However, if you don’t feel able to have that word, or are too scared of the consequences (either real or imagined) of said conversation then, again, psychotherapy can help you with that.


I once worked in a company where practically everyone was too scared to leave on time. No one, but no one, wanted to be seen to be the first to leave and so, at five thirty on the dot, every evening, everyone stayed exactly where they were and the whole atmosphere at work changed. It got odd and awkward and strained as people with nothing to do shuffled not much of anything around, desperately trying to look like they did have something to do, despite having got all they needed to do done, until the first workhorse bolted that is, and initiated a rather relieved exodus.

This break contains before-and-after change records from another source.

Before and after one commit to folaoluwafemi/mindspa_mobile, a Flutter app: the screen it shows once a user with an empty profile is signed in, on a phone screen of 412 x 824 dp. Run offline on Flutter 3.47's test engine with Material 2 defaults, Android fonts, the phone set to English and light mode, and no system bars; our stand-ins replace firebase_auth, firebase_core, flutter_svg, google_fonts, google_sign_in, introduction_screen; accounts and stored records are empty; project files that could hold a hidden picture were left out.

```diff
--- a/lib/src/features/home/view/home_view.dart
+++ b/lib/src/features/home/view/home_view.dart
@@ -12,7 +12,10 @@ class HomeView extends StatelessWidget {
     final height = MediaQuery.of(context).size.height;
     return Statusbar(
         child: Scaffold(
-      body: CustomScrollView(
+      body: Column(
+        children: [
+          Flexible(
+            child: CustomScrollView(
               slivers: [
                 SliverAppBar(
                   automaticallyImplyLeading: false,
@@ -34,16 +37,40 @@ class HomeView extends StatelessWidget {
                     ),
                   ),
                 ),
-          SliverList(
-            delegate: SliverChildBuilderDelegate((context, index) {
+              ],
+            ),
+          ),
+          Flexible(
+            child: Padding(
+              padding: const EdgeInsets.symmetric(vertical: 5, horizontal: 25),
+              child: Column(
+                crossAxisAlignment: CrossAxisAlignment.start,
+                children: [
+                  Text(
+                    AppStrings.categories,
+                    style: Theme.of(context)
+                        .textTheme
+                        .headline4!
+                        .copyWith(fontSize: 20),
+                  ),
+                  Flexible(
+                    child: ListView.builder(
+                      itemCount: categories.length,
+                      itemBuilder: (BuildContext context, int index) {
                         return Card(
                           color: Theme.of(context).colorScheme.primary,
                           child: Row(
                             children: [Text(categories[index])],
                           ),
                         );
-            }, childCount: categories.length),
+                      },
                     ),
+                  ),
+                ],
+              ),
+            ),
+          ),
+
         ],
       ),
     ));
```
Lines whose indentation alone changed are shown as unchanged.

When I quizzed someone, quite senior actually, on why people did that, they said, “you know.” Only, I didn’t know.


“It’s the boss,” they said.


“What about the boss?” I asked, wondering what on earth it was that they did.


“They’ll give you that look,” they said.


It was genius; an entire office full of staff too scared to go home on time, despite having nothing to do, despite being on top of their respective workloads, and all because the boss would “give them a look.”


Those people just needed a few tools to help you them become more assertive, and to deal with any and all actual consequences of said assertion. [1]


I’ve said it before and I’ll say it again: study after study after study shows that people who go in to work on time, who take regular breaks (including coffee breaks and a full hour for lunch) and who go home on time are not only healthier and happier than their stressed out colleagues but, and here’s the kicker, they are far less likely to take time off work sick to boot. And stress is the number one cause of staff absenteeism.


And yet, when you asked people to initiate a care plan like that, when you asked them to go in on time, go home on time and take a lunch break, they say no. They say, “I can’t do it.”


They can’t tell their boss that the unrealistic deadline is unrealistic and will take seven days, not three; or they can’t say, “I’m not working late tonight” or “I’m going out for lunch.”


These people need the tools that REBT and CBT provide to help them take back control, of not just their deadlines, or working lives, but of their private lives too.


After all, when it comes to that list of regrets that we all tend to hold as we are about to depart this mortal coil, I sincerely doubt that “I regret I didn’t work harder” is on there.


How much more capable would you feel if you handed some of your work back, told people what the deadline really should look like and then went to lunch for a whole blooming hour?


I’m betting you’d feel really good: Calm and less pressured.


So, with that in mind, isn’t it time you took back a little control, starting today?



[1]I went home on time many, many times. And, do you know what happened? That’s right, nothing. Nothing bad happened